Your copy of the listing must be exact and must hold no images.
****************************************
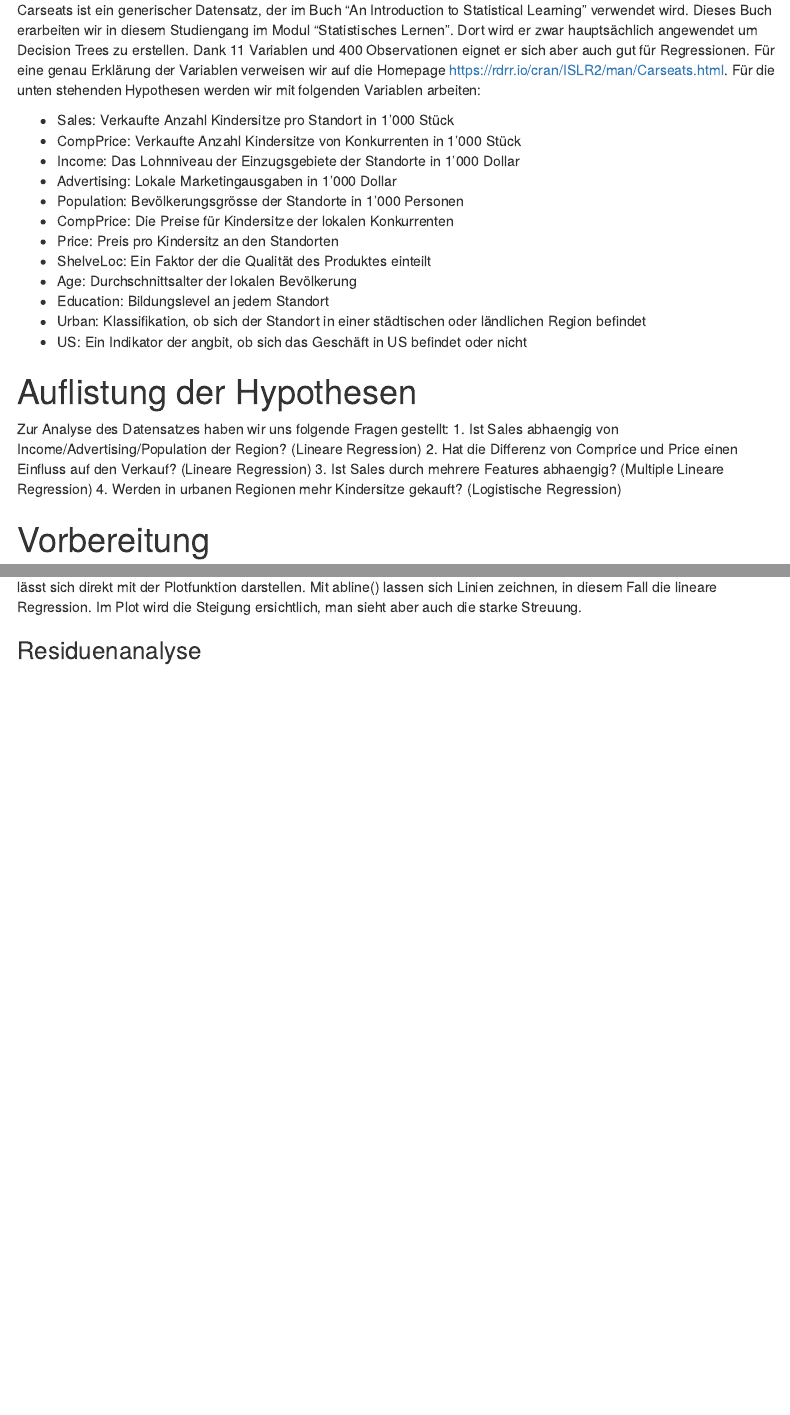
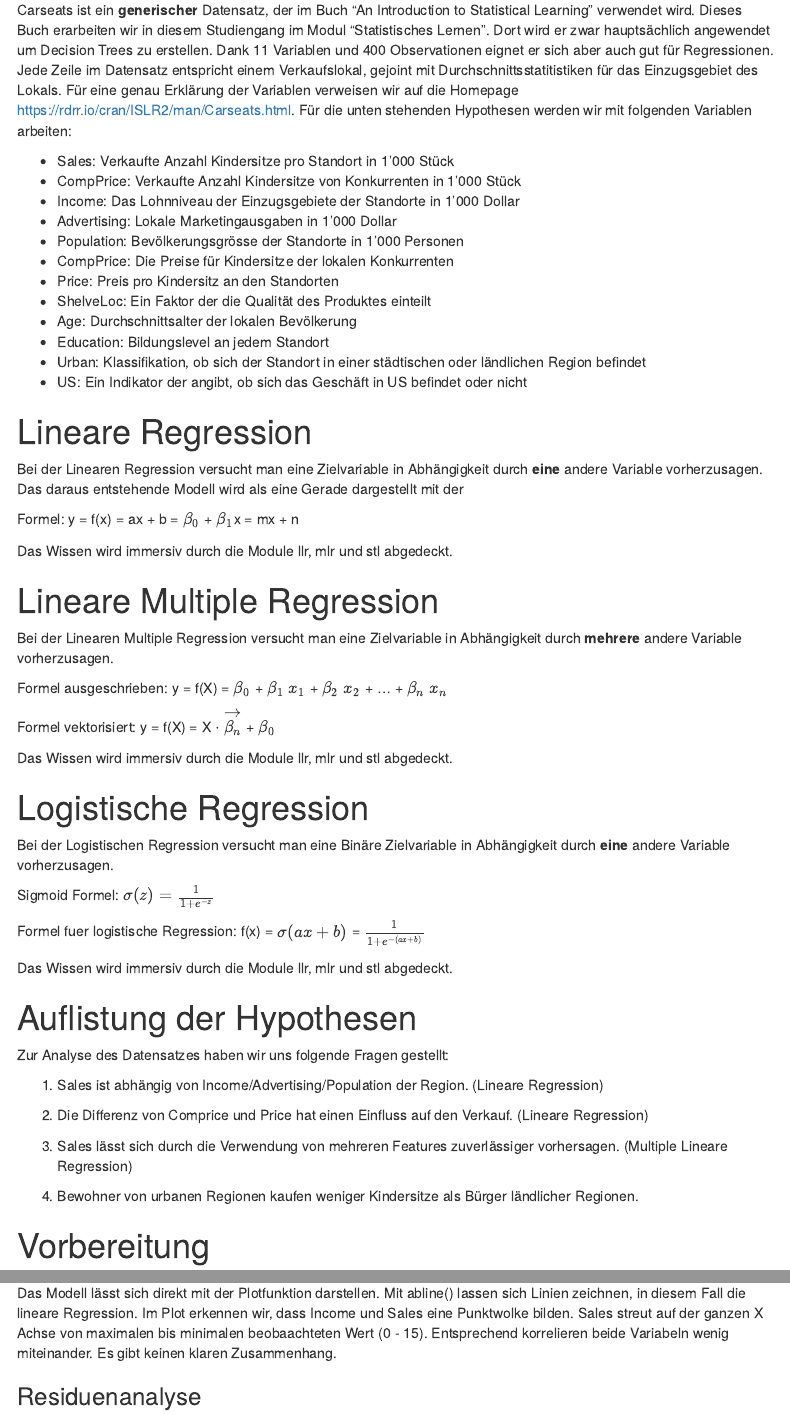
Before and after one commit to 7ben18/Programmieren_in_R, an R Markdown document (Gruppenarbeit_01/prr_gruppenarbeit_01.Rmd): the page in a window 1100 px wide, from 270 px down, and a second part further down, joined at a grey line. The pictures show the output file Gruppenarbeit_01/prr_gruppenarbeit_01.html that the author committed with the source, opened offline; menus at the side of the page are left out.

Commit message:
gabo push it

````diff
--- a/Gruppenarbeit_01/prr_gruppenarbeit_01.Rmd
+++ b/Gruppenarbeit_01/prr_gruppenarbeit_01.Rmd
@@ -9,10 +9,11 @@ output:
 
 # Lineare und logistische Regressionen in R
 
-Für die erste Abgabe im Modul PRR beschäftigen wir uns mit (multiplen) linearen und logistischen Regressionen. Diese Funktionen wenden wir auf den Datensatz "Carseats" an. Datensatz von ISRL2.
+Für die erste Abgabe im Modul PRR beschäftigen wir uns mit (multiplen) linearen und
+logistischen Regressionen. Diese Funktionen wenden wir auf den Datensatz "Carseats" an. Datensatz von ISRL2.
 Wir haben uns für diese Methoden entschieden, weil sie ein zentraler Bestandteil von Data Science sind. Sie wird verwendet, um Zusammenhängen in Datensätze zu verstehen und um Prognosen erstellen zu können. Diese Regressionen sind im R Grundpakte enthalten. Es muss also keine separate Library installiert und geladen werden.
 
-Carseats ist ein generischer Datensatz, der im Buch "An Introduction to Statistical Learning" verwendet wird. Dieses Buch erarbeiten wir in diesem Studiengang im Modul "Statistisches Lernen". Dort wird er zwar hauptsächlich angewendet um Decision Trees zu erstellen. Dank 11 Variablen und 400 Observationen eignet er sich aber auch gut für Regressionen. Für eine genau Erklärung der Variablen verweisen wir auf die Homepage https://rdrr.io/cran/ISLR2/man/Carseats.html. Für die unten stehenden Hypothesen werden wir mit folgenden Variablen arbeiten:
+Carseats ist ein **generischer** Datensatz, der im Buch "An Introduction to Statistical Learning" verwendet wird. Dieses Buch erarbeiten wir in diesem Studiengang im Modul "Statistisches Lernen". Dort wird er zwar hauptsächlich angewendet um Decision Trees zu erstellen. Dank 11 Variablen und 400 Observationen eignet er sich aber auch gut für Regressionen. Jede Zeile im Datensatz entspricht einem Verkaufslokal, gejoint mit Durchschnittsstatitistiken für das Einzugsgebiet des Lokals. Für eine genau Erklärung der Variablen verweisen wir auf die Homepage https://rdrr.io/cran/ISLR2/man/Carseats.html. Für die unten stehenden Hypothesen werden wir mit folgenden Variablen arbeiten:
 
 - Sales: Verkaufte Anzahl Kindersitze pro Standort in 1'000 Stück
 - CompPrice: Verkaufte Anzahl Kindersitze von Konkurrenten in 1'000 Stück
@@ -25,14 +26,47 @@ Carseats ist ein generischer Datensatz, der im Buch "An Introduction to Statisti
 - Age: Durchschnittsalter der lokalen Bevölkerung
 - Education: Bildungslevel an jedem Standort
 - Urban: Klassifikation, ob sich der Standort in einer städtischen oder ländlichen Region befindet
-- US: Ein Indikator der angbit, ob sich das Geschäft in US befindet oder nicht
+- US: Ein Indikator der angibt, ob sich das Geschäft in US befindet oder nicht
+
+# Lineare Regression
+Bei der Linearen Regression versucht man eine Zielvariable in Abhängigkeit durch **eine** andere Variable vorherzusagen. Das daraus entstehende Modell wird als eine Gerade dargestellt mit der
+
+Formel: y = f(x) = ax + b = $\beta_{0}$ + $\beta_{1}$x = mx + n
+
+Das Wissen wird immersiv durch die Module llr, mlr und stl abgedeckt.
+
+# Lineare Multiple Regression
+Bei der Linearen Multiple Regression versucht man eine Zielvariable in Abhängigkeit durch **mehrere** andere Variable vorherzusagen.
+
+Formel ausgeschrieben: y = f(X) = $\beta_{0}$ + $\beta_{1}$  $x_{1}$ + $\beta_{2}$  $x_{2}$ + ... + $\beta_{n}$  $x_{n}$
+
+Formel vektorisiert: y = f(X) = X $\cdot$ $\vec{\beta_{n}}$ + $\beta_{0}$
+
+Das Wissen wird immersiv durch die Module llr, mlr und stl abgedeckt.
+
+
+# Logistische Regression
+Bei der Logistischen Regression versucht man eine Binäre Zielvariable in Abhängigkeit durch **eine** andere Variable vorherzusagen.
+
+Sigmoid Formel: $\sigma(z) = \frac{1}{1 + e^{-z}}$
+
+Formel fuer logistische Regression: f(x) = $\sigma(ax + b)$ = $\frac{1}{1 + e^{-(ax + b)}}$
+
+Das Wissen wird immersiv durch die Module llr, mlr und stl abgedeckt.
+
+
 
 # Auflistung der Hypothesen
-Zur Analyse des Datensatzes haben wir uns folgende Fragen gestellt:
-1. Ist Sales abhaengig von Income/Advertising/Population der Region? (Lineare Regression)
-2. Hat die Differenz von Comprice und Price einen Einfluss auf den Verkauf? (Lineare Regression)
-3. Ist Sales durch mehrere Features abhaengig? (Multiple Lineare Regression)
-4. Werden in urbanen Regionen mehr Kindersitze gekauft? (Logistische Regression)
+
+Zur Analyse des Datensatzes haben wir uns folgende Fragen gestellt:\n
+
+1. Sales ist abhängig von Income/Advertising/Population der Region. (Lineare Regression)\n
+
+2. Die Differenz von Comprice und Price hat einen Einfluss auf den Verkauf. (Lineare Regression)\n
+
+3. Sales lässt sich durch die Verwendung von mehreren Features zuverlässiger vorhersagen. (Multiple Lineare Regression)\n
+
+4. Bewohner von urbanen Regionen kaufen weniger Kindersitze als Bürger ländlicher Regionen.\n
 
 # Vorbereitung
 In diesem Kapitel installieren wir die notwendigen Libraries und verschaffen uns einen Überlick über den Carseats Datensatz.
@@ -211,7 +257,8 @@ plot(Sales ~ Income, data = Carseats,
 # Lineares Modell hinzufügen
 abline(lm.fit1, col = "red")
 ```
-Das Modell lässt sich direkt mit der Plotfunktion darstellen. Mit abline() lassen sich Linien zeichnen, in diesem Fall die lineare Regression. Im Plot wird die Steigung ersichtlich, man sieht aber auch die starke Streuung.
+
+Das Modell lässt sich direkt mit der Plotfunktion darstellen. Mit abline() lassen sich Linien zeichnen, in diesem Fall die lineare Regression. Im Plot erkennen wir, dass Income und Sales eine Punktwolke bilden. Sales streut auf der ganzen X Achse von maximalen bis minimalen beobaachteten Wert (0 - 15). Entsprechend korrelieren beide Variabeln wenig miteinander. Es gibt keinen klaren Zusammenhang.
 
 ### Residuenanalyse
 ```{r}
````
Also changed, not shown: Gruppenarbeit_01/prr_gruppenarbeit_01.html, Gruppenarbeit_01/prr_gruppenarbeit_01.Rmd (22 more changed lines).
****************************************
▶ [Result of the exercise]:
Before and after one commit to 7ben18/Programmieren_in_R, an R Markdown document (Gruppenarbeit_01/prr_gruppenarbeit_01.Rmd): the page in a window 1100 px wide, from 270 px down, and a second part further down, joined at a grey line. The pictures show the output file Gruppenarbeit_01/prr_gruppenarbeit_01.html that the author committed with the source, opened offline; menus at the side of the page are left out.

Commit message:
gabo push it

````diff
--- a/Gruppenarbeit_01/prr_gruppenarbeit_01.Rmd
+++ b/Gruppenarbeit_01/prr_gruppenarbeit_01.Rmd
@@ -9,10 +9,11 @@ output:
 
 # Lineare und logistische Regressionen in R
 
-Für die erste Abgabe im Modul PRR beschäftigen wir uns mit (multiplen) linearen und logistischen Regressionen. Diese Funktionen wenden wir auf den Datensatz "Carseats" an. Datensatz von ISRL2.
+Für die erste Abgabe im Modul PRR beschäftigen wir uns mit (multiplen) linearen und
+logistischen Regressionen. Diese Funktionen wenden wir auf den Datensatz "Carseats" an. Datensatz von ISRL2.
 Wir haben uns für diese Methoden entschieden, weil sie ein zentraler Bestandteil von Data Science sind. Sie wird verwendet, um Zusammenhängen in Datensätze zu verstehen und um Prognosen erstellen zu können. Diese Regressionen sind im R Grundpakte enthalten. Es muss also keine separate Library installiert und geladen werden.
 
-Carseats ist ein generischer Datensatz, der im Buch "An Introduction to Statistical Learning" verwendet wird. Dieses Buch erarbeiten wir in diesem Studiengang im Modul "Statistisches Lernen". Dort wird er zwar hauptsächlich angewendet um Decision Trees zu erstellen. Dank 11 Variablen und 400 Observationen eignet er sich aber auch gut für Regressionen. Für eine genau Erklärung der Variablen verweisen wir auf die Homepage https://rdrr.io/cran/ISLR2/man/Carseats.html. Für die unten stehenden Hypothesen werden wir mit folgenden Variablen arbeiten:
+Carseats ist ein **generischer** Datensatz, der im Buch "An Introduction to Statistical Learning" verwendet wird. Dieses Buch erarbeiten wir in diesem Studiengang im Modul "Statistisches Lernen". Dort wird er zwar hauptsächlich angewendet um Decision Trees zu erstellen. Dank 11 Variablen und 400 Observationen eignet er sich aber auch gut für Regressionen. Jede Zeile im Datensatz entspricht einem Verkaufslokal, gejoint mit Durchschnittsstatitistiken für das Einzugsgebiet des Lokals. Für eine genau Erklärung der Variablen verweisen wir auf die Homepage https://rdrr.io/cran/ISLR2/man/Carseats.html. Für die unten stehenden Hypothesen werden wir mit folgenden Variablen arbeiten:
 
 - Sales: Verkaufte Anzahl Kindersitze pro Standort in 1'000 Stück
 - CompPrice: Verkaufte Anzahl Kindersitze von Konkurrenten in 1'000 Stück
@@ -25,14 +26,47 @@ Carseats ist ein generischer Datensatz, der im Buch "An Introduction to Statisti
 - Age: Durchschnittsalter der lokalen Bevölkerung
 - Education: Bildungslevel an jedem Standort
 - Urban: Klassifikation, ob sich der Standort in einer städtischen oder ländlichen Region befindet
-- US: Ein Indikator der angbit, ob sich das Geschäft in US befindet oder nicht
+- US: Ein Indikator der angibt, ob sich das Geschäft in US befindet oder nicht
+
+# Lineare Regression
+Bei der Linearen Regression versucht man eine Zielvariable in Abhängigkeit durch **eine** andere Variable vorherzusagen. Das daraus entstehende Modell wird als eine Gerade dargestellt mit der
+
+Formel: y = f(x) = ax + b = $\beta_{0}$ + $\beta_{1}$x = mx + n
+
+Das Wissen wird immersiv durch die Module llr, mlr und stl abgedeckt.
+
+# Lineare Multiple Regression
+Bei der Linearen Multiple Regression versucht man eine Zielvariable in Abhängigkeit durch **mehrere** andere Variable vorherzusagen.
+
+Formel ausgeschrieben: y = f(X) = $\beta_{0}$ + $\beta_{1}$  $x_{1}$ + $\beta_{2}$  $x_{2}$ + ... + $\beta_{n}$  $x_{n}$
+
+Formel vektorisiert: y = f(X) = X $\cdot$ $\vec{\beta_{n}}$ + $\beta_{0}$
+
+Das Wissen wird immersiv durch die Module llr, mlr und stl abgedeckt.
+
+
+# Logistische Regression
+Bei der Logistischen Regression versucht man eine Binäre Zielvariable in Abhängigkeit durch **eine** andere Variable vorherzusagen.
+
+Sigmoid Formel: $\sigma(z) = \frac{1}{1 + e^{-z}}$
+
+Formel fuer logistische Regression: f(x) = $\sigma(ax + b)$ = $\frac{1}{1 + e^{-(ax + b)}}$
+
+Das Wissen wird immersiv durch die Module llr, mlr und stl abgedeckt.
+
+
 
 # Auflistung der Hypothesen
-Zur Analyse des Datensatzes haben wir uns folgende Fragen gestellt:
-1. Ist Sales abhaengig von Income/Advertising/Population der Region? (Lineare Regression)
-2. Hat die Differenz von Comprice und Price einen Einfluss auf den Verkauf? (Lineare Regression)
-3. Ist Sales durch mehrere Features abhaengig? (Multiple Lineare Regression)
-4. Werden in urbanen Regionen mehr Kindersitze gekauft? (Logistische Regression)
+
+Zur Analyse des Datensatzes haben wir uns folgende Fragen gestellt:\n
+
+1. Sales ist abhängig von Income/Advertising/Population der Region. (Lineare Regression)\n
+
+2. Die Differenz von Comprice und Price hat einen Einfluss auf den Verkauf. (Lineare Regression)\n
+
+3. Sales lässt sich durch die Verwendung von mehreren Features zuverlässiger vorhersagen. (Multiple Lineare Regression)\n
+
+4. Bewohner von urbanen Regionen kaufen weniger Kindersitze als Bürger ländlicher Regionen.\n
 
 # Vorbereitung
 In diesem Kapitel installieren wir die notwendigen Libraries und verschaffen uns einen Überlick über den Carseats Datensatz.
@@ -211,7 +257,8 @@ plot(Sales ~ Income, data = Carseats,
 # Lineares Modell hinzufügen
 abline(lm.fit1, col = "red")
 ```
-Das Modell lässt sich direkt mit der Plotfunktion darstellen. Mit abline() lassen sich Linien zeichnen, in diesem Fall die lineare Regression. Im Plot wird die Steigung ersichtlich, man sieht aber auch die starke Streuung.
+
+Das Modell lässt sich direkt mit der Plotfunktion darstellen. Mit abline() lassen sich Linien zeichnen, in diesem Fall die lineare Regression. Im Plot erkennen wir, dass Income und Sales eine Punktwolke bilden. Sales streut auf der ganzen X Achse von maximalen bis minimalen beobaachteten Wert (0 - 15). Entsprechend korrelieren beide Variabeln wenig miteinander. Es gibt keinen klaren Zusammenhang.
 
 ### Residuenanalyse
 ```{r}
````
Also changed, not shown: Gruppenarbeit_01/prr_gruppenarbeit_01.html, Gruppenarbeit_01/prr_gruppenarbeit_01.Rmd (22 more changed lines).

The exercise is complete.